TRY IT -> For this exercise, repeat the records below exactly as written.

Web interface edit records ->
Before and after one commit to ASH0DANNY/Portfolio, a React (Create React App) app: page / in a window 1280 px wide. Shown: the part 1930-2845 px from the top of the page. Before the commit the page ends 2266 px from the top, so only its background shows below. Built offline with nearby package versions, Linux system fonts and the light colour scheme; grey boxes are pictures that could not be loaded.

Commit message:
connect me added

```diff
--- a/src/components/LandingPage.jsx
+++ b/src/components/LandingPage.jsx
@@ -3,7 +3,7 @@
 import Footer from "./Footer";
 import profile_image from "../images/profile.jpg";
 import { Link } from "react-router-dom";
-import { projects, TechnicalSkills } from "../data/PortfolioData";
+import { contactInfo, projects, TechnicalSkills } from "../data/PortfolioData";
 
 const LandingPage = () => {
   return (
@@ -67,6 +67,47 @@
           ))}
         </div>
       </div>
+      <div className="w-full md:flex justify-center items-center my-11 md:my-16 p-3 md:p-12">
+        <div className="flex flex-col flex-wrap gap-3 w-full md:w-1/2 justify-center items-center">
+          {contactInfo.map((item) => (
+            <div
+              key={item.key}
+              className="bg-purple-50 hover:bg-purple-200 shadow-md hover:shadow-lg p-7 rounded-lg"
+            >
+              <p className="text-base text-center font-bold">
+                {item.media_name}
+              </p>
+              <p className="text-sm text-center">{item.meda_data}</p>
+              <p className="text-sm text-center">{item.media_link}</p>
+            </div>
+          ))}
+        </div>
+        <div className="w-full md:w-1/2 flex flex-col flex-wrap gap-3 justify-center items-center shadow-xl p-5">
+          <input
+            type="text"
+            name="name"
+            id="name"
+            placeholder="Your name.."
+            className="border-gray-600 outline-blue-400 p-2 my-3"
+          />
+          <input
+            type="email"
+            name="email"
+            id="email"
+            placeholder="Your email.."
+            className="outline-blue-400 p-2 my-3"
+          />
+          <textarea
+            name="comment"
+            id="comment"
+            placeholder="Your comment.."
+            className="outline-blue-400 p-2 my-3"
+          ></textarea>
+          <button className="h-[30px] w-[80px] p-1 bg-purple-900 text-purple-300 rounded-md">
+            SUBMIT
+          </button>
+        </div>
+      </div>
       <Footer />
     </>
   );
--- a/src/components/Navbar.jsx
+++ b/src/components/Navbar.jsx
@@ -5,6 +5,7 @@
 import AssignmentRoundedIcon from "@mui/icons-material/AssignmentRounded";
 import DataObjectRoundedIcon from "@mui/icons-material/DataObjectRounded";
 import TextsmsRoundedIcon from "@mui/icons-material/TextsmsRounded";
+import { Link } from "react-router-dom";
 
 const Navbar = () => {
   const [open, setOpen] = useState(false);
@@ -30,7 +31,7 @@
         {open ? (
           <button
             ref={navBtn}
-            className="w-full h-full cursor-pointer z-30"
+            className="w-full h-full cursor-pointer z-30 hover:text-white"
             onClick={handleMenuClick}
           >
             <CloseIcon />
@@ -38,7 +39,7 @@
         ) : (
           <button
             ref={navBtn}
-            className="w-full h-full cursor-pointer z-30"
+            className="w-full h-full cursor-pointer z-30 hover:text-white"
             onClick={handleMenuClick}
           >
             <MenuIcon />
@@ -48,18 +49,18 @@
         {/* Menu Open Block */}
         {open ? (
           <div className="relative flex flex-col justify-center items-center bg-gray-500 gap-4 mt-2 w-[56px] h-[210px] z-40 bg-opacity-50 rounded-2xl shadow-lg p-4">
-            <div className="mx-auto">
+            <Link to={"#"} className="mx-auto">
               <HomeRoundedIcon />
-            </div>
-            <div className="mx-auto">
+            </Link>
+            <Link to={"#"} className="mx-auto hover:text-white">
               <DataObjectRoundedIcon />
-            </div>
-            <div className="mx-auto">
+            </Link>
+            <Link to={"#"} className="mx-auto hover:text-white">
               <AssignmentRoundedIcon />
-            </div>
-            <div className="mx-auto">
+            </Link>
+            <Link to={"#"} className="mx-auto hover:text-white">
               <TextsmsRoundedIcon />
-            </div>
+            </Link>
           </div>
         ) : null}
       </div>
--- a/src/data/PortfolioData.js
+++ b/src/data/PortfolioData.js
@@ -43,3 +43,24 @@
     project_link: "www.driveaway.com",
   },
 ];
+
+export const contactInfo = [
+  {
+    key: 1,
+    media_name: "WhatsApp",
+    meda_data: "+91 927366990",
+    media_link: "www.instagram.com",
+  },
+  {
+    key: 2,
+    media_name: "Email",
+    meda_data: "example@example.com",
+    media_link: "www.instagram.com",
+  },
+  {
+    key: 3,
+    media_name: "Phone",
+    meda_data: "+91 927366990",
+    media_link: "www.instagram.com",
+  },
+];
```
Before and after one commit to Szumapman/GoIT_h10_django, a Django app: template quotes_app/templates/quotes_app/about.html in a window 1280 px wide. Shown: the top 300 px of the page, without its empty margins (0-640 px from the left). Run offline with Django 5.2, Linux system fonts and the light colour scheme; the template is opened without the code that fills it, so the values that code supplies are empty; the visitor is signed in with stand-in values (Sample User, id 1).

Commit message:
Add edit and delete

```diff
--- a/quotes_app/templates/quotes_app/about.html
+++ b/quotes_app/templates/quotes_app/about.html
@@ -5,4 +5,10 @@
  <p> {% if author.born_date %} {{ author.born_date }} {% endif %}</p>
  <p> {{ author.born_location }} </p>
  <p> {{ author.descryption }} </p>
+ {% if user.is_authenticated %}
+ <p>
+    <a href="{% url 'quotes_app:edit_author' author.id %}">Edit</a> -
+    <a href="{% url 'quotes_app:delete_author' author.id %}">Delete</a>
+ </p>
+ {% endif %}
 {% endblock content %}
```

ANSWER TO THIS PROBLEM ->
Before and after one commit to ASH0DANNY/Portfolio, a React (Create React App) app: page / in a window 1280 px wide. Shown: the part 1930-2845 px from the top of the page. Before the commit the page ends 2266 px from the top, so only its background shows below. Built offline with nearby package versions, Linux system fonts and the light colour scheme; grey boxes are pictures that could not be loaded.

Commit message:
connect me added

```diff
--- a/src/components/LandingPage.jsx
+++ b/src/components/LandingPage.jsx
@@ -3,7 +3,7 @@
 import Footer from "./Footer";
 import profile_image from "../images/profile.jpg";
 import { Link } from "react-router-dom";
-import { projects, TechnicalSkills } from "../data/PortfolioData";
+import { contactInfo, projects, TechnicalSkills } from "../data/PortfolioData";
 
 const LandingPage = () => {
   return (
@@ -67,6 +67,47 @@
           ))}
         </div>
       </div>
+      <div className="w-full md:flex justify-center items-center my-11 md:my-16 p-3 md:p-12">
+        <div className="flex flex-col flex-wrap gap-3 w-full md:w-1/2 justify-center items-center">
+          {contactInfo.map((item) => (
+            <div
+              key={item.key}
+              className="bg-purple-50 hover:bg-purple-200 shadow-md hover:shadow-lg p-7 rounded-lg"
+            >
+              <p className="text-base text-center font-bold">
+                {item.media_name}
+              </p>
+              <p className="text-sm text-center">{item.meda_data}</p>
+              <p className="text-sm text-center">{item.media_link}</p>
+            </div>
+          ))}
+        </div>
+        <div className="w-full md:w-1/2 flex flex-col flex-wrap gap-3 justify-center items-center shadow-xl p-5">
+          <input
+            type="text"
+            name="name"
+            id="name"
+            placeholder="Your name.."
+            className="border-gray-600 outline-blue-400 p-2 my-3"
+          />
+          <input
+            type="email"
+            name="email"
+            id="email"
+            placeholder="Your email.."
+            className="outline-blue-400 p-2 my-3"
+          />
+          <textarea
+            name="comment"
+            id="comment"
+            placeholder="Your comment.."
+            className="outline-blue-400 p-2 my-3"
+          ></textarea>
+          <button className="h-[30px] w-[80px] p-1 bg-purple-900 text-purple-300 rounded-md">
+            SUBMIT
+          </button>
+        </div>
+      </div>
       <Footer />
     </>
   );
--- a/src/components/Navbar.jsx
+++ b/src/components/Navbar.jsx
@@ -5,6 +5,7 @@
 import AssignmentRoundedIcon from "@mui/icons-material/AssignmentRounded";
 import DataObjectRoundedIcon from "@mui/icons-material/DataObjectRounded";
 import TextsmsRoundedIcon from "@mui/icons-material/TextsmsRounded";
+import { Link } from "react-router-dom";
 
 const Navbar = () => {
   const [open, setOpen] = useState(false);
@@ -30,7 +31,7 @@
         {open ? (
           <button
             ref={navBtn}
-            className="w-full h-full cursor-pointer z-30"
+            className="w-full h-full cursor-pointer z-30 hover:text-white"
             onClick={handleMenuClick}
           >
             <CloseIcon />
@@ -38,7 +39,7 @@
         ) : (
           <button
             ref={navBtn}
-            className="w-full h-full cursor-pointer z-30"
+            className="w-full h-full cursor-pointer z-30 hover:text-white"
             onClick={handleMenuClick}
           >
             <MenuIcon />
@@ -48,18 +49,18 @@
         {/* Menu Open Block */}
         {open ? (
           <div className="relative flex flex-col justify-center items-center bg-gray-500 gap-4 mt-2 w-[56px] h-[210px] z-40 bg-opacity-50 rounded-2xl shadow-lg p-4">
-            <div className="mx-auto">
+            <Link to={"#"} className="mx-auto">
               <HomeRoundedIcon />
-            </div>
-            <div className="mx-auto">
+            </Link>
+            <Link to={"#"} className="mx-auto hover:text-white">
               <DataObjectRoundedIcon />
-            </div>
-            <div className="mx-auto">
+            </Link>
+            <Link to={"#"} className="mx-auto hover:text-white">
               <AssignmentRoundedIcon />
-            </div>
-            <div className="mx-auto">
+            </Link>
+            <Link to={"#"} className="mx-auto hover:text-white">
               <TextsmsRoundedIcon />
-            </div>
+            </Link>
           </div>
         ) : null}
       </div>
--- a/src/data/PortfolioData.js
+++ b/src/data/PortfolioData.js
@@ -43,3 +43,24 @@
     project_link: "www.driveaway.com",
   },
 ];
+
+export const contactInfo = [
+  {
+    key: 1,
+    media_name: "WhatsApp",
+    meda_data: "+91 927366990",
+    media_link: "www.instagram.com",
+  },
+  {
+    key: 2,
+    media_name: "Email",
+    meda_data: "example@example.com",
+    media_link: "www.instagram.com",
+  },
+  {
+    key: 3,
+    media_name: "Phone",
+    meda_data: "+91 927366990",
+    media_link: "www.instagram.com",
+  },
+];
```
Before and after one commit to Szumapman/GoIT_h10_django, a Django app: template quotes_app/templates/quotes_app/about.html in a window 1280 px wide. Shown: the top 300 px of the page, without its empty margins (0-640 px from the left). Run offline with Django 5.2, Linux system fonts and the light colour scheme; the template is opened without the code that fills it, so the values that code supplies are empty; the visitor is signed in with stand-in values (Sample User, id 1).

Commit message:
Add edit and delete

```diff
--- a/quotes_app/templates/quotes_app/about.html
+++ b/quotes_app/templates/quotes_app/about.html
@@ -5,4 +5,10 @@
  <p> {% if author.born_date %} {{ author.born_date }} {% endif %}</p>
  <p> {{ author.born_location }} </p>
  <p> {{ author.descryption }} </p>
+ {% if user.is_authenticated %}
+ <p>
+    <a href="{% url 'quotes_app:edit_author' author.id %}">Edit</a> -
+    <a href="{% url 'quotes_app:delete_author' author.id %}">Delete</a>
+ </p>
+ {% endif %}
 {% endblock content %}
```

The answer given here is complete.